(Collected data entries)
+ + +

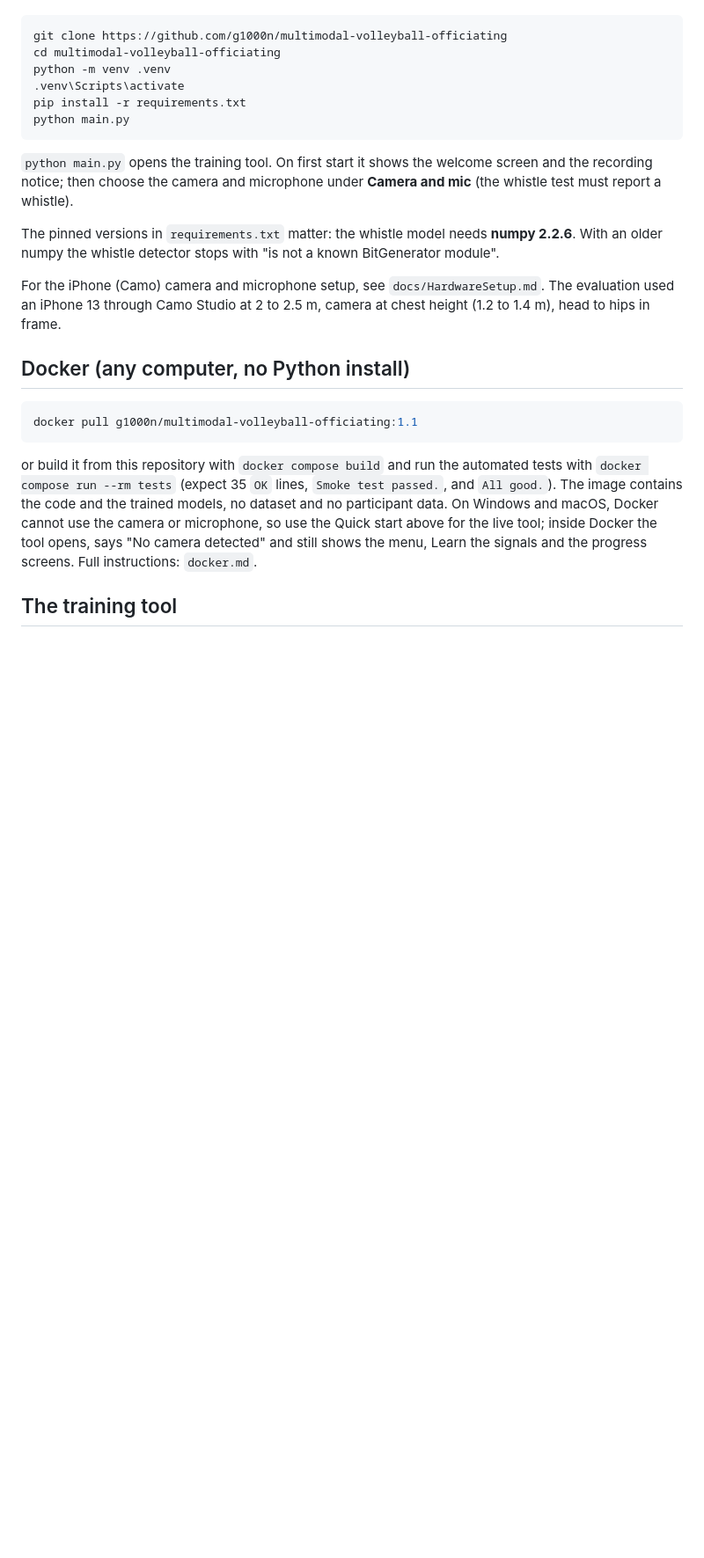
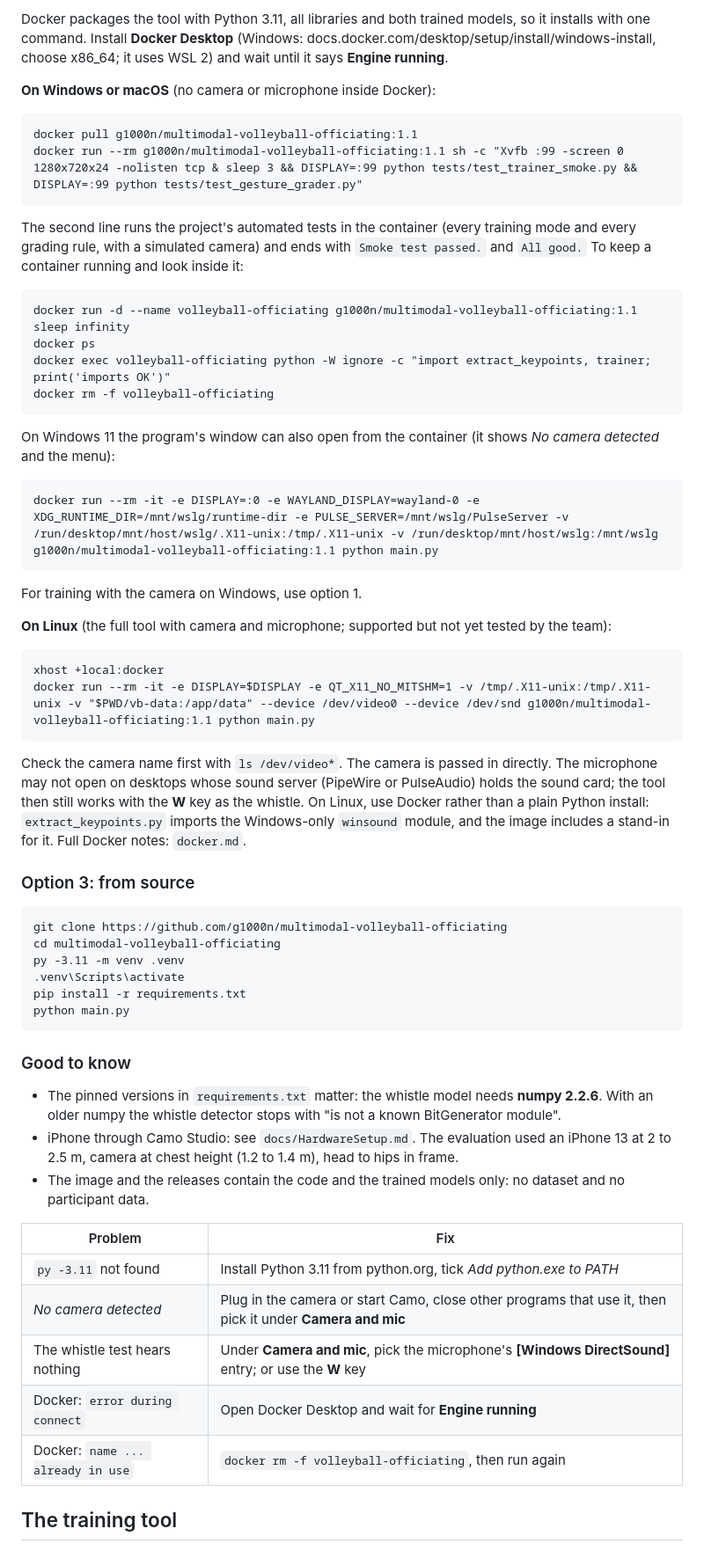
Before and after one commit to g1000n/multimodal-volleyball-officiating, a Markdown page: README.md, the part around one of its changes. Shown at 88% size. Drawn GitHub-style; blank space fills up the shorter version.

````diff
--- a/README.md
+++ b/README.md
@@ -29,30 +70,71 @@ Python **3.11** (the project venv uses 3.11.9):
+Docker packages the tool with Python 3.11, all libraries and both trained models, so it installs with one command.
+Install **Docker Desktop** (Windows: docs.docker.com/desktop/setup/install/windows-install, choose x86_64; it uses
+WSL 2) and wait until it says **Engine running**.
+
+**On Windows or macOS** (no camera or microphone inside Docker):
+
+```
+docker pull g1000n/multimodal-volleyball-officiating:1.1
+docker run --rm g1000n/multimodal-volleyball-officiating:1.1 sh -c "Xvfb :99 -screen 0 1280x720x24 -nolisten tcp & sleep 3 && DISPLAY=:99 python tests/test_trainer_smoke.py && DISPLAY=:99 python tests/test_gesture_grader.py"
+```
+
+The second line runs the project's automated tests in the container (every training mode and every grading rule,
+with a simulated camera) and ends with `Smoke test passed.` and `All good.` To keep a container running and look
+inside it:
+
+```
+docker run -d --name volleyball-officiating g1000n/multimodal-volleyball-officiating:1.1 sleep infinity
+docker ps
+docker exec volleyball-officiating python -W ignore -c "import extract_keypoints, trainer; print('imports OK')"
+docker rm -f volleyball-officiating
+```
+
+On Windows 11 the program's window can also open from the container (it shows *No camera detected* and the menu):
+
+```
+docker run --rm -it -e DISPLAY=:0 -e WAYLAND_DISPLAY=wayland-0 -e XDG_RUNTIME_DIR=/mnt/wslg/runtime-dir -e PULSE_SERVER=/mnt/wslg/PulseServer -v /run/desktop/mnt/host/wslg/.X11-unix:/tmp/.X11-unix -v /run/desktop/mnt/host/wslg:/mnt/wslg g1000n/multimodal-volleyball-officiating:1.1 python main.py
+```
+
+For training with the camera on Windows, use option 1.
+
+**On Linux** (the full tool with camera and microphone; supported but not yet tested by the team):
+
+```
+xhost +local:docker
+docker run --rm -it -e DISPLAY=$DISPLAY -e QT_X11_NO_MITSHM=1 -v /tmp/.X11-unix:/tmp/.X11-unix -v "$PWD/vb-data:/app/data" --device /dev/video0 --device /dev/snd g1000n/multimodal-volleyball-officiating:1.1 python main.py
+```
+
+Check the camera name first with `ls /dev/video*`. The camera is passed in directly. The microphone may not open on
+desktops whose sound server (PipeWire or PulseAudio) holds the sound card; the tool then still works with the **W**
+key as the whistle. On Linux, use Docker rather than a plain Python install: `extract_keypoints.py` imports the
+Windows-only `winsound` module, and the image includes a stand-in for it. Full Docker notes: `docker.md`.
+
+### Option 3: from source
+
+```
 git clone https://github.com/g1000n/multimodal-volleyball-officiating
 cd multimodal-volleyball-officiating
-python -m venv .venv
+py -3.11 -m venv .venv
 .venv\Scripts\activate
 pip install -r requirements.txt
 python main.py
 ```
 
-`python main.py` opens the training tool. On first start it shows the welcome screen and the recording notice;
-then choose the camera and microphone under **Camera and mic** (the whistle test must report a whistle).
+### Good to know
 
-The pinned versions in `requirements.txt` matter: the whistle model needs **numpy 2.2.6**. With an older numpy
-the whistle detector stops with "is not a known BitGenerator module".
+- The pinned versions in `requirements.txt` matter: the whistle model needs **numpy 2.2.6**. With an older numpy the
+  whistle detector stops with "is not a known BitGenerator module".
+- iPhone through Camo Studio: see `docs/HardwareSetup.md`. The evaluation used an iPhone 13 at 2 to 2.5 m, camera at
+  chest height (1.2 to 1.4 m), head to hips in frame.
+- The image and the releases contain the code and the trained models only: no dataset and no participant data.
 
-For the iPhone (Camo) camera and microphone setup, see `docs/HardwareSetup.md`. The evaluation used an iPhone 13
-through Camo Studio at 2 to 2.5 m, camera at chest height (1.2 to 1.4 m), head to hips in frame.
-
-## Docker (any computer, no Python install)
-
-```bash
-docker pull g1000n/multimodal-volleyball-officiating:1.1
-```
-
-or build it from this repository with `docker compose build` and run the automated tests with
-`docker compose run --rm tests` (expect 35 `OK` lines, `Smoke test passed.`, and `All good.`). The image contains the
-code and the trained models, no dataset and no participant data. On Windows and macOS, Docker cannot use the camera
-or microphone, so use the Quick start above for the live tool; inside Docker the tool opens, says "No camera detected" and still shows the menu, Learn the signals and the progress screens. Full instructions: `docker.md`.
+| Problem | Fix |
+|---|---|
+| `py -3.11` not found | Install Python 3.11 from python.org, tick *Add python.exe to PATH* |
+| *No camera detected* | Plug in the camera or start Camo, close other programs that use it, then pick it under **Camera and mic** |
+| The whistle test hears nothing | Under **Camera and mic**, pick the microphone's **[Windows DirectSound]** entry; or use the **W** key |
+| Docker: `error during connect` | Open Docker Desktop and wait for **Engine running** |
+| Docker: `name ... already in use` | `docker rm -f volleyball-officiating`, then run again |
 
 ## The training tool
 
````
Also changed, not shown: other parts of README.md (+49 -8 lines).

+ + +

Task prompt
Using the records above, pull out each line where the word "microphone" occurs.

Task solution
+**On Windows or macOS** (no camera or microphone inside Docker):
+**On Linux** (the full tool with camera and microphone; supported but not yet tested by the team):
+Check the camera name first with `ls /dev/video*`. The camera is passed in directly. The microphone may not open on
-then choose the camera and microphone under **Camera and mic** (the whistle test must report a whistle).
-For the iPhone (Camo) camera and microphone setup, see `docs/HardwareSetup.md`. The evaluation used an iPhone 13
-or microphone, so use the Quick start above for the live tool; inside Docker the tool opens, says "No camera detected" and still shows the menu, Learn the signals and the progress screens. Full instructions: `docker.md`.
+| The whistle test hears nothing | Under **Camera and mic**, pick the microphone's **[Windows DirectSound]** entry; or use the **W** key |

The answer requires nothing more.